- Reasonable adjustments: If the absence relates to a disability, the employer will be under a duty to make reasonable adjustments. If the employer fails to make reasonable adjustments, it will be guilty of discrimination. Properly considering suggestions made on a fit note, as well as other options, is therefore crucial. The guidance provides a list of potential changes to consider, but what is appropriate will vary between organisations, roles and individual circumstances.
- Collaboration: significant emphasis in the new case studies is put on health and work discussions and the opportunity for a fit note to be a “catalyst for conversations about the employee’s health or adjustments during the return to work or stay in work process”. Whilst this may overstate the level of information fit notes tend to contain, the underlying emphasis on communication and collaboration is key in effectively managing sickness absence. As the guidance notes, the employee is often best placed to explain how their symptoms affect their ability to work. This could also be taken into consideration in determining whether adjustments made by an employer are ‘reasonable’.
Managing sickness absence
Working with the information provided in fit notes is of course just one element of managing an employee’s sickness absence. What else should be considered, whether that’s additional input from occupational health or more detailed medical advice, will of course depend hugely on the circumstances: how long the employee is signed off for; their pattern of absence; and how it impacts on their ability to work being only a few factors.

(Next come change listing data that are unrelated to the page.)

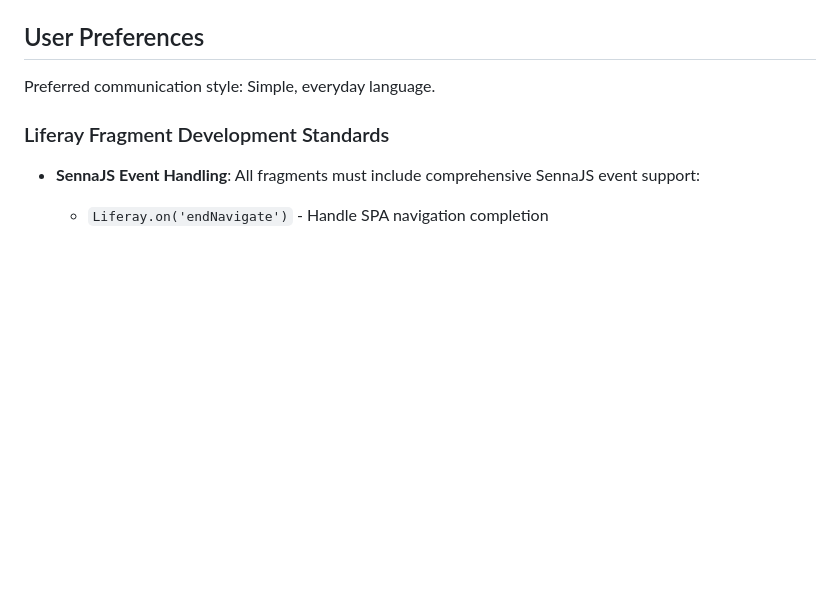
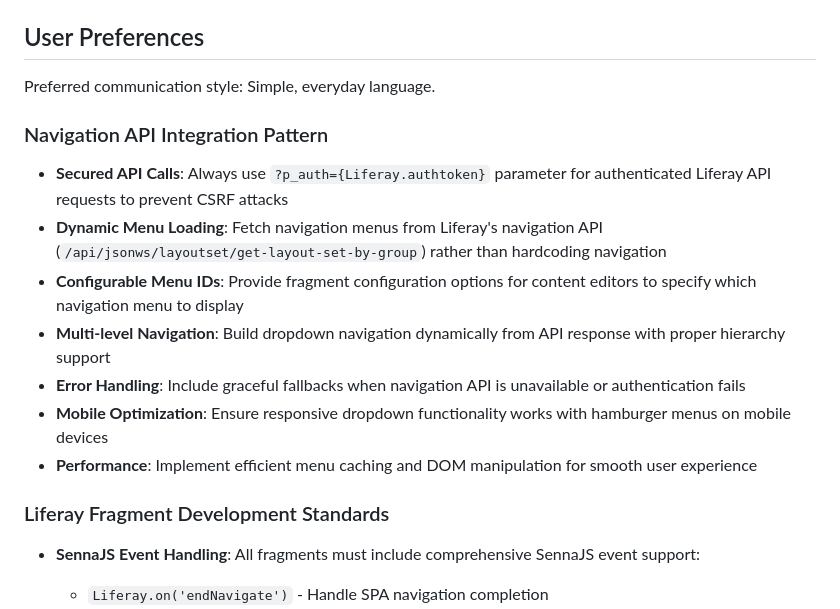
Before and after one commit to kristianp335/ScottishPowerLiferay, a Markdown page: replit.md, the part around the change. GitHub-like rendering; blank space fills up the shorter version.

Commit message:
Improve website navigation by fetching menus dynamically from Liferay's API
Adds API integration patterns for dynamic menu loading and enhanced security.

Replit-Commit-Author: Agent
Replit-Commit-Session-Id: 01d8be7e-d0d4-4340-ae71-0069baaf1e94
Replit-Commit-Screenshot-Url: https://storage.googleapis.com/screenshot-production-us-central1/82030107-a4be-4051-ad87-d02f72fb7e99/5e488317-5387-4135-a00b-107c9e40a2f7.jpg

```diff
--- a/replit.md
+++ b/replit.md
@@ -9,6 +9,15 @@ This is a complete component-based website system for Scottish Power, built usin
 ## User Preferences
 
 Preferred communication style: Simple, everyday language.
+
+### Navigation API Integration Pattern
+- **Secured API Calls**: Always use `?p_auth={Liferay.authtoken}` parameter for authenticated Liferay API requests to prevent CSRF attacks
+- **Dynamic Menu Loading**: Fetch navigation menus from Liferay's navigation API (`/api/jsonws/layoutset/get-layout-set-by-group`) rather than hardcoding navigation
+- **Configurable Menu IDs**: Provide fragment configuration options for content editors to specify which navigation menu to display
+- **Multi-level Navigation**: Build dropdown navigation dynamically from API response with proper hierarchy support
+- **Error Handling**: Include graceful fallbacks when navigation API is unavailable or authentication fails
+- **Mobile Optimization**: Ensure responsive dropdown functionality works with hamburger menus on mobile devices
+- **Performance**: Implement efficient menu caching and DOM manipulation for smooth user experience
 
 ### Liferay Fragment Development Standards
 - **SennaJS Event Handling**: All fragments must include comprehensive SennaJS event support:
```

We have considered this topic in more detail in our guide to managing ill health and disability and await the outcome of the occupational health consultation to see whether this will bring this service more to the fore in absence management.